_WORK ORDER_
Each entry must come back word for word; drop the images as you go.

Before-and-after page screenshots:
------------------------------------------------

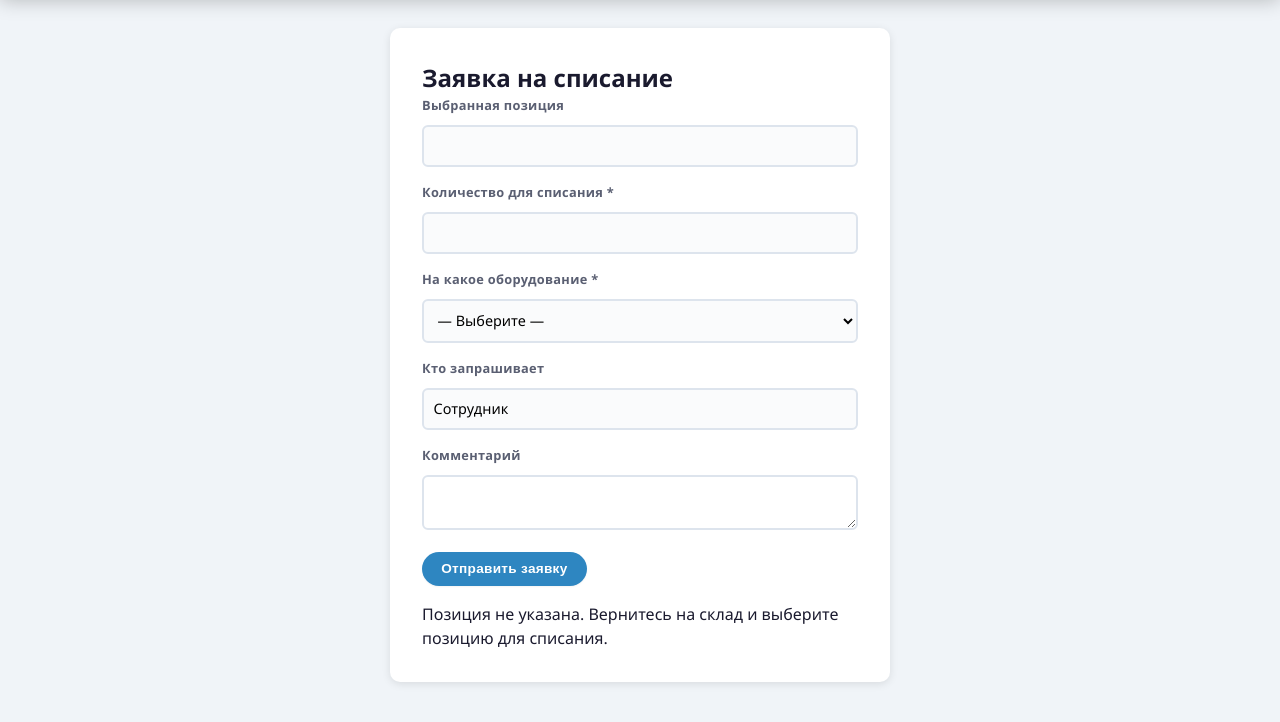
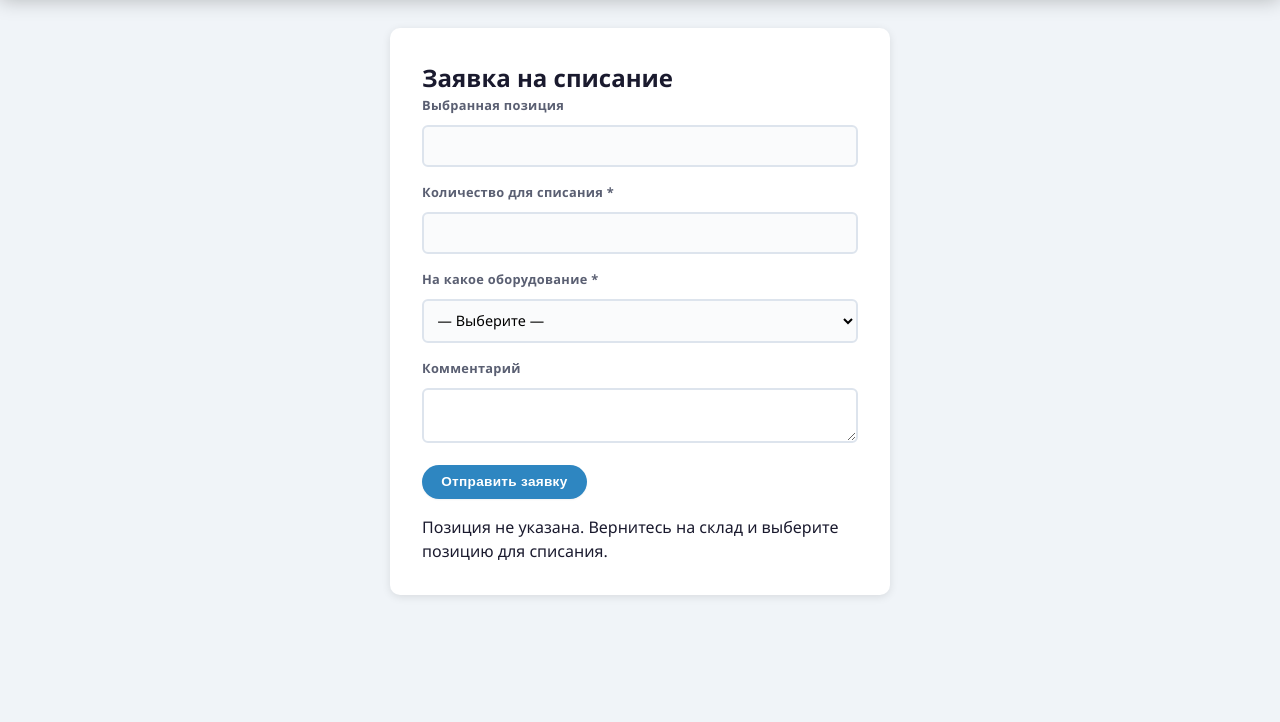
Before and after one commit to kib177/BRandMEE, a plain HTML site: page public/writeoff.html in a window 1280 px wide. Shown: the part 66-788 px from the top of the page. Drawn offline with Linux system fonts and the light colour scheme; no server answers.

Commit message:
Update writeoff.html

```diff
--- a/public/writeoff.html
+++ b/public/writeoff.html
@@ -40,10 +40,6 @@
       </select>
     </div>
     <div class="form-group">
-      <label>Кто запрашивает</label>
-      <input type="text" id="requestedBy" value="Сотрудник">
-    </div>
-    <div class="form-group">
       <label>Комментарий</label>
       <textarea id="comment" rows="2"></textarea>
     </div>
@@ -51,6 +47,7 @@
     <p id="message" style="margin-top:1rem;"></p>
   </div>
 
+  <script src="js/auth.js"></script>
   <script src="js/writeoff.js"></script>
   <script src="js/theme.js"></script>
 </body>
```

------------------------------------------------

_RESPONSE TO THE TASK_
Before and after one commit to kib177/BRandMEE, a plain HTML site: page public/writeoff.html in a window 1280 px wide. Shown: the part 66-788 px from the top of the page. Drawn offline with Linux system fonts and the light colour scheme; no server answers.

Commit message:
Update writeoff.html

```diff
--- a/public/writeoff.html
+++ b/public/writeoff.html
@@ -40,10 +40,6 @@
       </select>
     </div>
     <div class="form-group">
-      <label>Кто запрашивает</label>
-      <input type="text" id="requestedBy" value="Сотрудник">
-    </div>
-    <div class="form-group">
       <label>Комментарий</label>
       <textarea id="comment" rows="2"></textarea>
     </div>
@@ -51,6 +47,7 @@
     <p id="message" style="margin-top:1rem;"></p>
   </div>
 
+  <script src="js/auth.js"></script>
   <script src="js/writeoff.js"></script>
   <script src="js/theme.js"></script>
 </body>
```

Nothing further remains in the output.